The Water Tower Motivation Analogy
If we look at a metaphorical generalized model of what motivation might look like it might be a large water tank. I am not in any way removing my supposition that we need to think about motivation as a triangle. This is just another way of generalizing about motivation to help athletes understand more about the simplicity of motivation overall and some of the complexities.
So if we use a picture of a large water tank I think it will help with the explanation. There is no top to the tank and so for many of us motivation, drive, enthusiasm, or the Fury just over flow the tank. The tank is filled mostly and best by a hose that is inside the tank. Sometimes it is filled by other people. Oddly they make us offerings of speeches, carrots and sometimes they use fear which can be a motivator as well. All of these hoses are smaller and are far less effective at filling the tank.
Sometimes our tank develops hoses in it. Normally when we are fully focused out internal hose keeps up with the out flow. Sometimes it is difficult to keep our internal hose on all the time and the leaks sap us of some of our essence. Holes develop for lots of reasons like a lack of confidence, stress, poor team cohesion, outside distractions, etc.

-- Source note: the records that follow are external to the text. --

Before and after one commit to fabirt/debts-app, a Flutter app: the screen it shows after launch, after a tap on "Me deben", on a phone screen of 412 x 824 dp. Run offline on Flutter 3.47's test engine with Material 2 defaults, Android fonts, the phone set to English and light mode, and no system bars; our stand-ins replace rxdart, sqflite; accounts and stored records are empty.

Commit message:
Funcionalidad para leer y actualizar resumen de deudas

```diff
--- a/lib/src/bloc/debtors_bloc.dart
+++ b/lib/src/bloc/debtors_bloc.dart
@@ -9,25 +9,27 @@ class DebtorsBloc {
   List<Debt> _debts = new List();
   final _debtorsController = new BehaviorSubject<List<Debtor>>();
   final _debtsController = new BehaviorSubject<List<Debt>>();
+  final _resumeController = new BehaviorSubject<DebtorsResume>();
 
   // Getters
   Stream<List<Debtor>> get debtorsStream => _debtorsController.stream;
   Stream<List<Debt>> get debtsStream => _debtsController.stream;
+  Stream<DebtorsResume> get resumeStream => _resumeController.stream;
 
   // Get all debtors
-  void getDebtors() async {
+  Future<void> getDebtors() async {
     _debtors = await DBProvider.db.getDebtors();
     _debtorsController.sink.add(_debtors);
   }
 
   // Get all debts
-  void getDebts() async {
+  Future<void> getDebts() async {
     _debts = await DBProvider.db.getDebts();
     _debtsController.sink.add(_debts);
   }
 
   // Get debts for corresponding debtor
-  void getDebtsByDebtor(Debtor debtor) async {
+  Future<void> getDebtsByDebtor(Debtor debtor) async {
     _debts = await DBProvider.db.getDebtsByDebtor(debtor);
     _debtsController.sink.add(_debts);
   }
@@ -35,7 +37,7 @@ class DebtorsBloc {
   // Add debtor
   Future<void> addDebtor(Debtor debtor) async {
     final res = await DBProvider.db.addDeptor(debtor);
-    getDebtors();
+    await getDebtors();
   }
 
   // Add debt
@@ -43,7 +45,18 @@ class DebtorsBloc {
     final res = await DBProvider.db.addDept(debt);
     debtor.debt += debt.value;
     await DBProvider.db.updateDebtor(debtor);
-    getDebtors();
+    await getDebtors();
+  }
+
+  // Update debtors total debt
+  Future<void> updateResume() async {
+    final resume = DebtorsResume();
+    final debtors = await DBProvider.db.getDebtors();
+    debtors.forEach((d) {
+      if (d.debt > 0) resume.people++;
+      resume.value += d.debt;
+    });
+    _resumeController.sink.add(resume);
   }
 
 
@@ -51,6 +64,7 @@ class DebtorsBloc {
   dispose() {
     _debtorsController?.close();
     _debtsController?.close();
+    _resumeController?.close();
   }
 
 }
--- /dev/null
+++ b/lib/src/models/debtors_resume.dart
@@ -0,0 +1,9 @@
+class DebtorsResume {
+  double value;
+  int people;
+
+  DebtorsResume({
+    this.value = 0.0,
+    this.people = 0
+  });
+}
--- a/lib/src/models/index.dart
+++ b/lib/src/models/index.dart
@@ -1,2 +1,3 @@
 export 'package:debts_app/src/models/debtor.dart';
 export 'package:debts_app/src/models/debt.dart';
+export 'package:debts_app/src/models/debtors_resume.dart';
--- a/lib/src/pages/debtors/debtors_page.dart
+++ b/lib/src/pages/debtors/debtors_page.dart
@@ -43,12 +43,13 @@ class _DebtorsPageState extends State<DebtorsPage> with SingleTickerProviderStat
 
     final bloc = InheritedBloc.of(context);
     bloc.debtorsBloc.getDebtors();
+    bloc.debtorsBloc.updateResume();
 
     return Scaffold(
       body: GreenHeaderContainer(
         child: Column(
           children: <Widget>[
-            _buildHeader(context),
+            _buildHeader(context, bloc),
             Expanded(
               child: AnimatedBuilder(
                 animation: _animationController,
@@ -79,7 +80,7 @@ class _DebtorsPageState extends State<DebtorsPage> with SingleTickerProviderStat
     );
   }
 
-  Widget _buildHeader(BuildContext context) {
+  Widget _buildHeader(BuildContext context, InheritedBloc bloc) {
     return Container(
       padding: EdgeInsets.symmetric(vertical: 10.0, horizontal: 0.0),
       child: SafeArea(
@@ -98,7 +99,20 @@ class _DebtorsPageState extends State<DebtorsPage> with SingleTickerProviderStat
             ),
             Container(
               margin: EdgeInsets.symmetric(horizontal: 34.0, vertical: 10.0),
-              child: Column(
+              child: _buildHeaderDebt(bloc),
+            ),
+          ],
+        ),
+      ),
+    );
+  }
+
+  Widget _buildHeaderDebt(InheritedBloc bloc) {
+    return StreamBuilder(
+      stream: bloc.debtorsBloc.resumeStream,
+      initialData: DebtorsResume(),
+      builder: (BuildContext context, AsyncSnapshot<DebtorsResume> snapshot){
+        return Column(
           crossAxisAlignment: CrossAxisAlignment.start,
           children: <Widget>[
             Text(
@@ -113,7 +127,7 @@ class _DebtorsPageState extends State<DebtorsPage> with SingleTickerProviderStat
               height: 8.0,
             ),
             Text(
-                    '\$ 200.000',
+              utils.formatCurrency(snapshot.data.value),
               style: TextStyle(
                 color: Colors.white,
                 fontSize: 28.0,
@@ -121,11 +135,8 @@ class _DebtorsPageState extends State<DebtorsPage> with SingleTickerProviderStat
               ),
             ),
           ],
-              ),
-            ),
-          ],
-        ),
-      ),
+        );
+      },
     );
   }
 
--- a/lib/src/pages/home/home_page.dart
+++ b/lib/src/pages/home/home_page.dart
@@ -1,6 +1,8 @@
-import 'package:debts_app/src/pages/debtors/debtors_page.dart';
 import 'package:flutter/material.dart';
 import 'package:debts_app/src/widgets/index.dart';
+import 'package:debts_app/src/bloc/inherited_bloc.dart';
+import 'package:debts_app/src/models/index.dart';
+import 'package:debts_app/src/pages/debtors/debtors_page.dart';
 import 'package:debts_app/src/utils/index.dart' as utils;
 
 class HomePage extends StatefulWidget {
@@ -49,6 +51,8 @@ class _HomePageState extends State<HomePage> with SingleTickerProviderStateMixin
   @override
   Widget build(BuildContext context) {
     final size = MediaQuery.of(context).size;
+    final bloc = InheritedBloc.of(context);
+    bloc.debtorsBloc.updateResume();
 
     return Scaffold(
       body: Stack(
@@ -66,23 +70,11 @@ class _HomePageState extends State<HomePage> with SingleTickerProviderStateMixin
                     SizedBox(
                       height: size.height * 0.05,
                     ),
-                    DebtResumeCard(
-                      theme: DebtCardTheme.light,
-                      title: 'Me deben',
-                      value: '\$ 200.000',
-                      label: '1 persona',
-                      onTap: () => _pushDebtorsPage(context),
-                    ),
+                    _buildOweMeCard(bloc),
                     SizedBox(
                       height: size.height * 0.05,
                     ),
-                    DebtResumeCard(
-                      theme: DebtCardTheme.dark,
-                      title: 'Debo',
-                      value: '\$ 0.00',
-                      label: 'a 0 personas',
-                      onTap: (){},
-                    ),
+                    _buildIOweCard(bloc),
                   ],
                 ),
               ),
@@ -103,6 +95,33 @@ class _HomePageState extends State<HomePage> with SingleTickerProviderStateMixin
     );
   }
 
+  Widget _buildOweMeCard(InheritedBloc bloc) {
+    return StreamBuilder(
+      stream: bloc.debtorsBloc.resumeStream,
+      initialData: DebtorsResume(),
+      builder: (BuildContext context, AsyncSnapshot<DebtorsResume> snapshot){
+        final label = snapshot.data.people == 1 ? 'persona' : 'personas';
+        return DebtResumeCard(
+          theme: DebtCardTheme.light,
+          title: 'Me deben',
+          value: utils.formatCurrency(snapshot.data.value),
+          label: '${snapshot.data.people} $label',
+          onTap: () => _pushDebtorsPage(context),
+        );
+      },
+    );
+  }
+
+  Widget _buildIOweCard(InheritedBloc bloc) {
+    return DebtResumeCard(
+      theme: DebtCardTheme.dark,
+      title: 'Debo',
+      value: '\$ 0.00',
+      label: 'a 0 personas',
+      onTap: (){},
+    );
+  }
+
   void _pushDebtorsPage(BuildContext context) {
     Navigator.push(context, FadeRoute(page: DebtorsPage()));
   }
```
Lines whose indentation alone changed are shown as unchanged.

If the hoses cannot keep up with the leak, we see less of the motivation we usually have and performance generally diminishes. We can patch holes of course. Generally what happens when things are leaking is that we lose ourselves and take our hand off our internal hose regulator. If we can’t keep up for the inside it is very difficult for all of the outside hoses to keep up. It becomes a situation as in Hans Christian Anderson’s story of the little Dutch boy with his finger in the dike. Eventually you can’t keep up with the leaks and having stopped filling from the inside you end up being no longer motivated, even though it is something you wanted very much to do.
Eventually many people at that point just stop trying to keep the valve open and have to shift. Shifting is one way of closing those holes. The problem is after the shift things are never really the same until the person finds something that re-ignites their passion.
I hope that this makes some sense to you. To simplify it I can have you think of it this way:
- Internal Motivation = Big Hose (but you do have to keep a hand on the valve)
- External Motivation = Smaller hoses controlled by other people. It takes a lot of these hoses to top of the tank.
- Leaks = Stress, anxiety, loss of confidence, fear and many others. You can keep the leaks small or patched by using mental skills like relaxation, imagery and other cognitive behavioral techniques.
I think a huge secret in all of this is understanding your Big Why. If you understand your own triangle you will have a far easier time keeping your hand on the valve or perhaps even think of it as pedal to the metal which ever works best for you. Finding and knowing your why will always help you keep the water near the top. It will allow you to rely far less on all those small hoses. It gives you ultimate control because the big hose you control so when you need to back off, even when your coach is overly enthusiastic, it is in your hands. Same goes for when you develop leaks. Adding a little extra water in will allow you to use your mental game skill sets to seal up the holes, ultimately with a patch that neither requires attention or the little Dutch boy’s finger.